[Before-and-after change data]
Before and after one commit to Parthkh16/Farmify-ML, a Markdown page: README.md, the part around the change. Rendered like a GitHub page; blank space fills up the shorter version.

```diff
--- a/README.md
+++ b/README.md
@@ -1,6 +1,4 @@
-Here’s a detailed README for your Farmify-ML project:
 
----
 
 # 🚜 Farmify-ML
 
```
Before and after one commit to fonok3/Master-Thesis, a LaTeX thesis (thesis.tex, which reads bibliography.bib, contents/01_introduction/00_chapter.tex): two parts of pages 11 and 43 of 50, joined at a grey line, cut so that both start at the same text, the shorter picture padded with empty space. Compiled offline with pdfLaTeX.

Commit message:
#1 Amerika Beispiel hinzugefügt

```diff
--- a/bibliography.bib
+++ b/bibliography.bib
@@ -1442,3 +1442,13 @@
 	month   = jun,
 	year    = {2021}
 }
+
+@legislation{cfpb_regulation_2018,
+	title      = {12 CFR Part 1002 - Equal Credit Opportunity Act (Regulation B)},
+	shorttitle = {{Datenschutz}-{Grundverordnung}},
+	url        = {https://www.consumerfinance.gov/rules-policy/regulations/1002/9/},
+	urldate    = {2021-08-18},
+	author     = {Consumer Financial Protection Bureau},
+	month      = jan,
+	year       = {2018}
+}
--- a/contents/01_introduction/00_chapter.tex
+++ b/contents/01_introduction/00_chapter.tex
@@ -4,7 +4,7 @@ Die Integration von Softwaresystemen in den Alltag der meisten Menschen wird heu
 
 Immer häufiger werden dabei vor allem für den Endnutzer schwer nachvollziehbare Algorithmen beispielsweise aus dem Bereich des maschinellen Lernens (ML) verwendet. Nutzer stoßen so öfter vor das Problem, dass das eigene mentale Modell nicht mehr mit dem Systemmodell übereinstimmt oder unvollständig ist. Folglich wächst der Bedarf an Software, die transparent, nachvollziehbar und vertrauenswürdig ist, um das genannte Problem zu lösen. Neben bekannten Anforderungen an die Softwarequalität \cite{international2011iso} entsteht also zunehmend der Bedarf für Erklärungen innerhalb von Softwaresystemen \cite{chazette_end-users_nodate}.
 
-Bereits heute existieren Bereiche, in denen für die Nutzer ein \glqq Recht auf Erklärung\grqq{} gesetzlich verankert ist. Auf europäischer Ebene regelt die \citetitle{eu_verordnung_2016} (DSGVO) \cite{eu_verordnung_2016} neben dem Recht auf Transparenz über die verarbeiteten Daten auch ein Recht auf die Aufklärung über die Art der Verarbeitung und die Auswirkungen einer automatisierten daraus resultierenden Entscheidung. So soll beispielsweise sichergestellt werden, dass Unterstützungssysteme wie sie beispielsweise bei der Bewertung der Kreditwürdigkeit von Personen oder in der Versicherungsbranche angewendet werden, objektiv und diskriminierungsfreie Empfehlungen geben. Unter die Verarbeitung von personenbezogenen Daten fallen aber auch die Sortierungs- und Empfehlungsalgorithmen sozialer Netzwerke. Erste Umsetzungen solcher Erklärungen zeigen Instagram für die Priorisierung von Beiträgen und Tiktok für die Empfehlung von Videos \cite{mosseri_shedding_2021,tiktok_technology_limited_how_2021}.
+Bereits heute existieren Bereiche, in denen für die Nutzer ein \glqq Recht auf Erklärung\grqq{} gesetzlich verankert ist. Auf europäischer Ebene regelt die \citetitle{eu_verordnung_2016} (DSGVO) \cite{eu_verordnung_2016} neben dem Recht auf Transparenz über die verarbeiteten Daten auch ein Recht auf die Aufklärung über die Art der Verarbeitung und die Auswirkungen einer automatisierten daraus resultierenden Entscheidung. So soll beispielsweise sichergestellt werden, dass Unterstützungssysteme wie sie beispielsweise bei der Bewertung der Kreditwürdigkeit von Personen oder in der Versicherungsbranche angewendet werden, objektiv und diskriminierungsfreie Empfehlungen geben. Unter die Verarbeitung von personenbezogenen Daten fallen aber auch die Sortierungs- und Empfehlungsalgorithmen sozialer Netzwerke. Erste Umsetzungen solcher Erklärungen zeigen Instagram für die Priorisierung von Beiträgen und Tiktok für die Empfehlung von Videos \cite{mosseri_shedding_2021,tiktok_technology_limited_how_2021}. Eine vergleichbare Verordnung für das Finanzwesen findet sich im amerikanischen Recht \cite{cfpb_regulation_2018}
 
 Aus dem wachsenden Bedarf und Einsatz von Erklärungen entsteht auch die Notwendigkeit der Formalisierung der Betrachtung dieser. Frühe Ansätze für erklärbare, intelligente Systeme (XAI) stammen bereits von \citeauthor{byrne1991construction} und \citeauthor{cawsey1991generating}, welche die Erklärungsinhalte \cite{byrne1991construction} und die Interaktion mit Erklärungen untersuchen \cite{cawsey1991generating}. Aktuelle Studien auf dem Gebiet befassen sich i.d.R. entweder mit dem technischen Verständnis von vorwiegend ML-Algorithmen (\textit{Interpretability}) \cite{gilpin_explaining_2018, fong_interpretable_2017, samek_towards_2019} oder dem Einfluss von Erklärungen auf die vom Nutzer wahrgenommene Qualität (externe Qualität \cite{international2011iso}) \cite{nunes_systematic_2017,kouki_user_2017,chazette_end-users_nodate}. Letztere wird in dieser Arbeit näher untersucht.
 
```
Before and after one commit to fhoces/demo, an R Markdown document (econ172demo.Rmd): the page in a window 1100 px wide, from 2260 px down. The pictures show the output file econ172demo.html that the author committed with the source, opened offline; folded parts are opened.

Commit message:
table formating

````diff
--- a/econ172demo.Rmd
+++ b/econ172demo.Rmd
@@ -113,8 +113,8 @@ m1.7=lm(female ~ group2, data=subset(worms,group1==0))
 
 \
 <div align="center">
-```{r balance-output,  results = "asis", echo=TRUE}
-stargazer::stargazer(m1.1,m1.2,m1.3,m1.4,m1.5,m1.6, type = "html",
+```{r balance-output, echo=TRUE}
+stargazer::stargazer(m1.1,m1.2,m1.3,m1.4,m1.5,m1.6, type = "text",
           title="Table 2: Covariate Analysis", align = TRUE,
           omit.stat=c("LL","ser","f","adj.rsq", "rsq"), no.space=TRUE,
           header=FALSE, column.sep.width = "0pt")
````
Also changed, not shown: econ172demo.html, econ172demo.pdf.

Requirement:
When copying the data above, keep every line exactly as written.

Solution to the exercise:
Before and after one commit to Parthkh16/Farmify-ML, a Markdown page: README.md, the part around the change. Rendered like a GitHub page; blank space fills up the shorter version.

```diff
--- a/README.md
+++ b/README.md
@@ -1,6 +1,4 @@
-Here’s a detailed README for your Farmify-ML project:
 
----
 
 # 🚜 Farmify-ML
 
```
Before and after one commit to fonok3/Master-Thesis, a LaTeX thesis (thesis.tex, which reads bibliography.bib, contents/01_introduction/00_chapter.tex): two parts of pages 11 and 43 of 50, joined at a grey line, cut so that both start at the same text, the shorter picture padded with empty space. Compiled offline with pdfLaTeX.

Commit message:
#1 Amerika Beispiel hinzugefügt

```diff
--- a/bibliography.bib
+++ b/bibliography.bib
@@ -1442,3 +1442,13 @@
 	month   = jun,
 	year    = {2021}
 }
+
+@legislation{cfpb_regulation_2018,
+	title      = {12 CFR Part 1002 - Equal Credit Opportunity Act (Regulation B)},
+	shorttitle = {{Datenschutz}-{Grundverordnung}},
+	url        = {https://www.consumerfinance.gov/rules-policy/regulations/1002/9/},
+	urldate    = {2021-08-18},
+	author     = {Consumer Financial Protection Bureau},
+	month      = jan,
+	year       = {2018}
+}
--- a/contents/01_introduction/00_chapter.tex
+++ b/contents/01_introduction/00_chapter.tex
@@ -4,7 +4,7 @@ Die Integration von Softwaresystemen in den Alltag der meisten Menschen wird heu
 
 Immer häufiger werden dabei vor allem für den Endnutzer schwer nachvollziehbare Algorithmen beispielsweise aus dem Bereich des maschinellen Lernens (ML) verwendet. Nutzer stoßen so öfter vor das Problem, dass das eigene mentale Modell nicht mehr mit dem Systemmodell übereinstimmt oder unvollständig ist. Folglich wächst der Bedarf an Software, die transparent, nachvollziehbar und vertrauenswürdig ist, um das genannte Problem zu lösen. Neben bekannten Anforderungen an die Softwarequalität \cite{international2011iso} entsteht also zunehmend der Bedarf für Erklärungen innerhalb von Softwaresystemen \cite{chazette_end-users_nodate}.
 
-Bereits heute existieren Bereiche, in denen für die Nutzer ein \glqq Recht auf Erklärung\grqq{} gesetzlich verankert ist. Auf europäischer Ebene regelt die \citetitle{eu_verordnung_2016} (DSGVO) \cite{eu_verordnung_2016} neben dem Recht auf Transparenz über die verarbeiteten Daten auch ein Recht auf die Aufklärung über die Art der Verarbeitung und die Auswirkungen einer automatisierten daraus resultierenden Entscheidung. So soll beispielsweise sichergestellt werden, dass Unterstützungssysteme wie sie beispielsweise bei der Bewertung der Kreditwürdigkeit von Personen oder in der Versicherungsbranche angewendet werden, objektiv und diskriminierungsfreie Empfehlungen geben. Unter die Verarbeitung von personenbezogenen Daten fallen aber auch die Sortierungs- und Empfehlungsalgorithmen sozialer Netzwerke. Erste Umsetzungen solcher Erklärungen zeigen Instagram für die Priorisierung von Beiträgen und Tiktok für die Empfehlung von Videos \cite{mosseri_shedding_2021,tiktok_technology_limited_how_2021}.
+Bereits heute existieren Bereiche, in denen für die Nutzer ein \glqq Recht auf Erklärung\grqq{} gesetzlich verankert ist. Auf europäischer Ebene regelt die \citetitle{eu_verordnung_2016} (DSGVO) \cite{eu_verordnung_2016} neben dem Recht auf Transparenz über die verarbeiteten Daten auch ein Recht auf die Aufklärung über die Art der Verarbeitung und die Auswirkungen einer automatisierten daraus resultierenden Entscheidung. So soll beispielsweise sichergestellt werden, dass Unterstützungssysteme wie sie beispielsweise bei der Bewertung der Kreditwürdigkeit von Personen oder in der Versicherungsbranche angewendet werden, objektiv und diskriminierungsfreie Empfehlungen geben. Unter die Verarbeitung von personenbezogenen Daten fallen aber auch die Sortierungs- und Empfehlungsalgorithmen sozialer Netzwerke. Erste Umsetzungen solcher Erklärungen zeigen Instagram für die Priorisierung von Beiträgen und Tiktok für die Empfehlung von Videos \cite{mosseri_shedding_2021,tiktok_technology_limited_how_2021}. Eine vergleichbare Verordnung für das Finanzwesen findet sich im amerikanischen Recht \cite{cfpb_regulation_2018}
 
 Aus dem wachsenden Bedarf und Einsatz von Erklärungen entsteht auch die Notwendigkeit der Formalisierung der Betrachtung dieser. Frühe Ansätze für erklärbare, intelligente Systeme (XAI) stammen bereits von \citeauthor{byrne1991construction} und \citeauthor{cawsey1991generating}, welche die Erklärungsinhalte \cite{byrne1991construction} und die Interaktion mit Erklärungen untersuchen \cite{cawsey1991generating}. Aktuelle Studien auf dem Gebiet befassen sich i.d.R. entweder mit dem technischen Verständnis von vorwiegend ML-Algorithmen (\textit{Interpretability}) \cite{gilpin_explaining_2018, fong_interpretable_2017, samek_towards_2019} oder dem Einfluss von Erklärungen auf die vom Nutzer wahrgenommene Qualität (externe Qualität \cite{international2011iso}) \cite{nunes_systematic_2017,kouki_user_2017,chazette_end-users_nodate}. Letztere wird in dieser Arbeit näher untersucht.
 
```
Before and after one commit to fhoces/demo, an R Markdown document (econ172demo.Rmd): the page in a window 1100 px wide, from 2260 px down. The pictures show the output file econ172demo.html that the author committed with the source, opened offline; folded parts are opened.

Commit message:
table formating

````diff
--- a/econ172demo.Rmd
+++ b/econ172demo.Rmd
@@ -113,8 +113,8 @@ m1.7=lm(female ~ group2, data=subset(worms,group1==0))
 
 \
 <div align="center">
-```{r balance-output,  results = "asis", echo=TRUE}
-stargazer::stargazer(m1.1,m1.2,m1.3,m1.4,m1.5,m1.6, type = "html",
+```{r balance-output, echo=TRUE}
+stargazer::stargazer(m1.1,m1.2,m1.3,m1.4,m1.5,m1.6, type = "text",
           title="Table 2: Covariate Analysis", align = TRUE,
           omit.stat=c("LL","ser","f","adj.rsq", "rsq"), no.space=TRUE,
           header=FALSE, column.sep.width = "0pt")
````
Also changed, not shown: econ172demo.html, econ172demo.pdf.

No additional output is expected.